▶

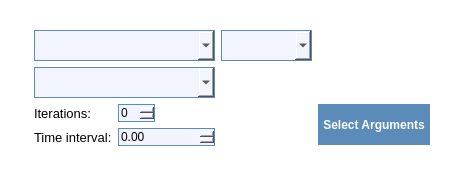
Old version of the form ui/Instruction.ui in the repository DaniCaballero/ide.
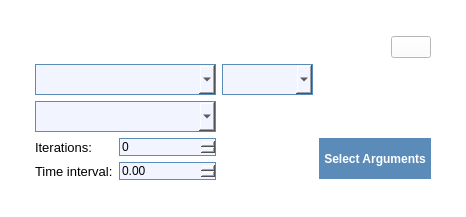
New version of the form.

```diff
--- a/ui/Instruction.ui
+++ b/ui/Instruction.ui
@@ -6,8 +6,8 @@
    <rect>
     <x>0</x>
     <y>0</y>
-    <width>464</width>
-    <height>177</height>
+    <width>466</width>
+    <height>217</height>
    </rect>
   </property>
   <property name="windowTitle">
@@ -16,7 +16,7 @@
   <property name="styleSheet">
    <string notr="true">background-color: white;</string>
   </property>
-  <layout class="QHBoxLayout" name="horizontalLayout">
+  <layout class="QHBoxLayout" name="horizontalLayout_3">
    <item>
     <widget class="QWidget" name="widget" native="true">
      <property name="sizePolicy">
@@ -25,8 +25,49 @@
        <verstretch>0</verstretch>
       </sizepolicy>
      </property>
+     <layout class="QHBoxLayout" name="horizontalLayout_2">
+      <item>
      <layout class="QGridLayout" name="gridLayout">
-      <item row="0" column="0">
+        <item row="0" column="0" colspan="3">
+         <layout class="QHBoxLayout" name="horizontalLayout">
+          <item>
+           <spacer name="horizontalSpacer">
+            <property name="orientation">
+             <enum>Qt::Horizontal</enum>
+            </property>
+            <property name="sizeHint" stdset="0">
+             <size>
+              <width>338</width>
+              <height>20</height>
+             </size>
+            </property>
+           </spacer>
+          </item>
+          <item>
+           <widget class="QPushButton" name="delete_btn">
+            <property name="sizePolicy">
+             <sizepolicy hsizetype="Fixed" vsizetype="Fixed">
+              <horstretch>0</horstretch>
+              <verstretch>0</verstretch>
+             </sizepolicy>
+            </property>
+            <property name="maximumSize">
+             <size>
+              <width>45</width>
+              <height>16777215</height>
+             </size>
+            </property>
+            <property name="styleSheet">
+             <string notr="true"/>
+            </property>
+            <property name="text">
+             <string/>
+            </property>
+           </widget>
+          </item>
+         </layout>
+        </item>
+        <item row="1" column="0">
        <widget class="QComboBox" name="select_contract">
         <property name="sizePolicy">
          <sizepolicy hsizetype="Fixed" vsizetype="Fixed">
@@ -49,7 +90,7 @@
         </property>
        </widget>
       </item>
-      <item row="0" column="1">
+        <item row="1" column="1">
        <widget class="QComboBox" name="select_version">
         <property name="sizePolicy">
          <sizepolicy hsizetype="Fixed" vsizetype="Fixed">
@@ -72,7 +113,7 @@
         </property>
        </widget>
       </item>
-      <item row="1" column="0">
+        <item row="2" column="0">
        <widget class="QComboBox" name="select_function">
         <property name="sizePolicy">
          <sizepolicy hsizetype="Fixed" vsizetype="Fixed">
@@ -95,7 +136,7 @@
         </property>
        </widget>
       </item>
-      <item row="2" column="0">
+        <item row="3" column="0">
        <layout class="QFormLayout" name="formLayout">
         <item row="0" column="0">
          <widget class="QLabel" name="label_2">
@@ -116,7 +157,7 @@
         <item row="0" column="1">
          <widget class="QSpinBox" name="iterations">
           <property name="sizePolicy">
-           <sizepolicy hsizetype="Fixed" vsizetype="Fixed">
+             <sizepolicy hsizetype="Preferred" vsizetype="Fixed">
             <horstretch>0</horstretch>
             <verstretch>0</verstretch>
            </sizepolicy>
@@ -150,7 +191,7 @@
         </item>
        </layout>
       </item>
-      <item row="2" column="1">
+        <item row="3" column="1">
        <spacer name="horizontalSpacer_2">
         <property name="orientation">
          <enum>Qt::Horizontal</enum>
@@ -163,7 +204,7 @@
         </property>
        </spacer>
       </item>
-      <item row="2" column="2">
+        <item row="3" column="2">
        <widget class="QPushButton" name="select_arguments">
         <property name="sizePolicy">
          <sizepolicy hsizetype="Fixed" vsizetype="Fixed">
@@ -189,6 +230,8 @@
          <string>Select Arguments</string>
         </property>
        </widget>
+        </item>
+       </layout>
       </item>
      </layout>
     </widget>
```
Lines whose indentation alone changed are shown as unchanged.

◀

**Instructions for the task**
The records above need to be copied exactly, though not their pictures.

**Response to the exercise**
Old version of the form ui/Instruction.ui in the repository DaniCaballero/ide.
New version of the form.

```diff
--- a/ui/Instruction.ui
+++ b/ui/Instruction.ui
@@ -6,8 +6,8 @@
    <rect>
     <x>0</x>
     <y>0</y>
-    <width>464</width>
-    <height>177</height>
+    <width>466</width>
+    <height>217</height>
    </rect>
   </property>
   <property name="windowTitle">
@@ -16,7 +16,7 @@
   <property name="styleSheet">
    <string notr="true">background-color: white;</string>
   </property>
-  <layout class="QHBoxLayout" name="horizontalLayout">
+  <layout class="QHBoxLayout" name="horizontalLayout_3">
    <item>
     <widget class="QWidget" name="widget" native="true">
      <property name="sizePolicy">
@@ -25,8 +25,49 @@
        <verstretch>0</verstretch>
       </sizepolicy>
      </property>
+     <layout class="QHBoxLayout" name="horizontalLayout_2">
+      <item>
      <layout class="QGridLayout" name="gridLayout">
-      <item row="0" column="0">
+        <item row="0" column="0" colspan="3">
+         <layout class="QHBoxLayout" name="horizontalLayout">
+          <item>
+           <spacer name="horizontalSpacer">
+            <property name="orientation">
+             <enum>Qt::Horizontal</enum>
+            </property>
+            <property name="sizeHint" stdset="0">
+             <size>
+              <width>338</width>
+              <height>20</height>
+             </size>
+            </property>
+           </spacer>
+          </item>
+          <item>
+           <widget class="QPushButton" name="delete_btn">
+            <property name="sizePolicy">
+             <sizepolicy hsizetype="Fixed" vsizetype="Fixed">
+              <horstretch>0</horstretch>
+              <verstretch>0</verstretch>
+             </sizepolicy>
+            </property>
+            <property name="maximumSize">
+             <size>
+              <width>45</width>
+              <height>16777215</height>
+             </size>
+            </property>
+            <property name="styleSheet">
+             <string notr="true"/>
+            </property>
+            <property name="text">
+             <string/>
+            </property>
+           </widget>
+          </item>
+         </layout>
+        </item>
+        <item row="1" column="0">
        <widget class="QComboBox" name="select_contract">
         <property name="sizePolicy">
          <sizepolicy hsizetype="Fixed" vsizetype="Fixed">
@@ -49,7 +90,7 @@
         </property>
        </widget>
       </item>
-      <item row="0" column="1">
+        <item row="1" column="1">
        <widget class="QComboBox" name="select_version">
         <property name="sizePolicy">
          <sizepolicy hsizetype="Fixed" vsizetype="Fixed">
@@ -72,7 +113,7 @@
         </property>
        </widget>
       </item>
-      <item row="1" column="0">
+        <item row="2" column="0">
        <widget class="QComboBox" name="select_function">
         <property name="sizePolicy">
          <sizepolicy hsizetype="Fixed" vsizetype="Fixed">
@@ -95,7 +136,7 @@
         </property>
        </widget>
       </item>
-      <item row="2" column="0">
+        <item row="3" column="0">
        <layout class="QFormLayout" name="formLayout">
         <item row="0" column="0">
          <widget class="QLabel" name="label_2">
@@ -116,7 +157,7 @@
         <item row="0" column="1">
          <widget class="QSpinBox" name="iterations">
           <property name="sizePolicy">
-           <sizepolicy hsizetype="Fixed" vsizetype="Fixed">
+             <sizepolicy hsizetype="Preferred" vsizetype="Fixed">
             <horstretch>0</horstretch>
             <verstretch>0</verstretch>
            </sizepolicy>
@@ -150,7 +191,7 @@
         </item>
        </layout>
       </item>
-      <item row="2" column="1">
+        <item row="3" column="1">
        <spacer name="horizontalSpacer_2">
         <property name="orientation">
          <enum>Qt::Horizontal</enum>
@@ -163,7 +204,7 @@
         </property>
        </spacer>
       </item>
-      <item row="2" column="2">
+        <item row="3" column="2">
        <widget class="QPushButton" name="select_arguments">
         <property name="sizePolicy">
          <sizepolicy hsizetype="Fixed" vsizetype="Fixed">
@@ -189,6 +230,8 @@
          <string>Select Arguments</string>
         </property>
        </widget>
+        </item>
+       </layout>
       </item>
      </layout>
     </widget>
```
Lines whose indentation alone changed are shown as unchanged.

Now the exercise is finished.